Educate yourself about God’s desire for unity in your marriage. Read Bible passages that emphasize the importance of oneness and unity (John 17; 1 Corinthians 7). Personalize them by inserting your name and the name of your spouse. Pray that God will show you any attitudes and actions that stand in the way of oneness. Stop focusing on your mate’s mistakes, and start working on unity by changing yourself.

Learn from others. Ask couples you know who have strong marriages how they moved from independence to interdependence. What mindsets and habits did they adopt that worked for them?

If you asked that of Bill and Ruth, here’s what they might tell you.

Bill was independent. So was Ruth. For the first three years of their marriage things were so rocky that both felt they’d made a mistake in getting married. They developed separate interests and friendships, spent little time with each other, grew apart, and even considered divorce. But because of their church background, they felt they had to stay together.

Things changed on their third anniversary. They made a commitment to each other: No matter what, they would learn how to connect and develop intimacy. They began studying the Bible and praying together, and attended every marriage conference they could find. They made spending time together a hobby; where you saw one, you’d see the other. They took up golf and skiing. For the next 20 years they would have at least one date a week.

Recently Bill and Ruth went to another marriage retreat — where they were voted Most Dedicated Couple. Their switch from aloneness to togetherness hadn’t just happened. They’d intentionally drawn closer and stuck with that commitment.

They’d probably tell you that intentional intimacy is an investment that always pays off — and they’d be right.

From Focus on the Family’s Complete Guide to the First Five Years of Marriage, published by Tyndale. Copyright © 2006, Focus on the Family. All rights reserved. International copyright secured.




3 Jan


I am in the carpool line and scrolling through my Twitter and I see the word “school” and “shooter” and my stomach drops and it hasn’t stopped hurting now. I pick up my children and I can tell the teachers and principal of my school don’t know yet, because when something like this happens adults can connect by just looking at one another, and I know that they haven’t heard.

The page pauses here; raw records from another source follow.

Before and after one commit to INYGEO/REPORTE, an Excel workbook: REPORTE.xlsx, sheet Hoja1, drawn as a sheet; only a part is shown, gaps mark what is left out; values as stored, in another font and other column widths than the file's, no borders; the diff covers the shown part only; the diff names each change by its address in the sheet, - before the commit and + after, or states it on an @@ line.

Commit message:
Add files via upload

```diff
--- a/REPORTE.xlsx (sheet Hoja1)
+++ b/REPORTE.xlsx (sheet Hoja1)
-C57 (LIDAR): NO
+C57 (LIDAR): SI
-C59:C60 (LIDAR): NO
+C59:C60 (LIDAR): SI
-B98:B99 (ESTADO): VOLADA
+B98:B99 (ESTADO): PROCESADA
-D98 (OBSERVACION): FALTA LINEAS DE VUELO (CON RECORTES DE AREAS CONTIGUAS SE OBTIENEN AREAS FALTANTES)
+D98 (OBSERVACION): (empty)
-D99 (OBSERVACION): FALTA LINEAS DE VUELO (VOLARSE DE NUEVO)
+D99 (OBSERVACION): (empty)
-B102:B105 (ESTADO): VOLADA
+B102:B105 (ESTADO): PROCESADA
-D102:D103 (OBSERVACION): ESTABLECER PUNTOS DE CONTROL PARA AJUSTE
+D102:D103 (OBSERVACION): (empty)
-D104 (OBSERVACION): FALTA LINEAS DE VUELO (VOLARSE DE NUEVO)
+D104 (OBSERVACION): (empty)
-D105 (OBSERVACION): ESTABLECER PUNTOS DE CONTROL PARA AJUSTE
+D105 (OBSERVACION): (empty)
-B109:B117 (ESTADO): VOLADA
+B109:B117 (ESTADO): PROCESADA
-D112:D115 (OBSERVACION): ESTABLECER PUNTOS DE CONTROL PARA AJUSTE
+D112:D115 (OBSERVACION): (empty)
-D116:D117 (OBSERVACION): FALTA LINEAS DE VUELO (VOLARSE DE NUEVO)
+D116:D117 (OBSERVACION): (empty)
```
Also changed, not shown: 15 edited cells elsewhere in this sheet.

And then I think about praying and I am also really crying inside, mourning for the rip into our lives that this creates, the searing, ugly, tearing wound of evil, and the hurt and tragedy of the fact that we have disregarded hurting people and ignored so much of the pain and hurt in our world, and that we are a hurting, isolated people who so need love and forgiveness and healing.

There are some things that I want to tell you, my friends, because I know that in times like this we look around and wonder what to do next, and mostly I don’t know, but here’s what I do know:

You need to let your children believe in God.

Even if you wrestle with the whole concept, and if it makes your head hurt to think about evolution and exclusivity and is Jesus the only way, and even if you wrestle with if the Bible is historically accurate or if God performs miracles, here’s one thing that no one, not any one person, can deny: the existence of evil.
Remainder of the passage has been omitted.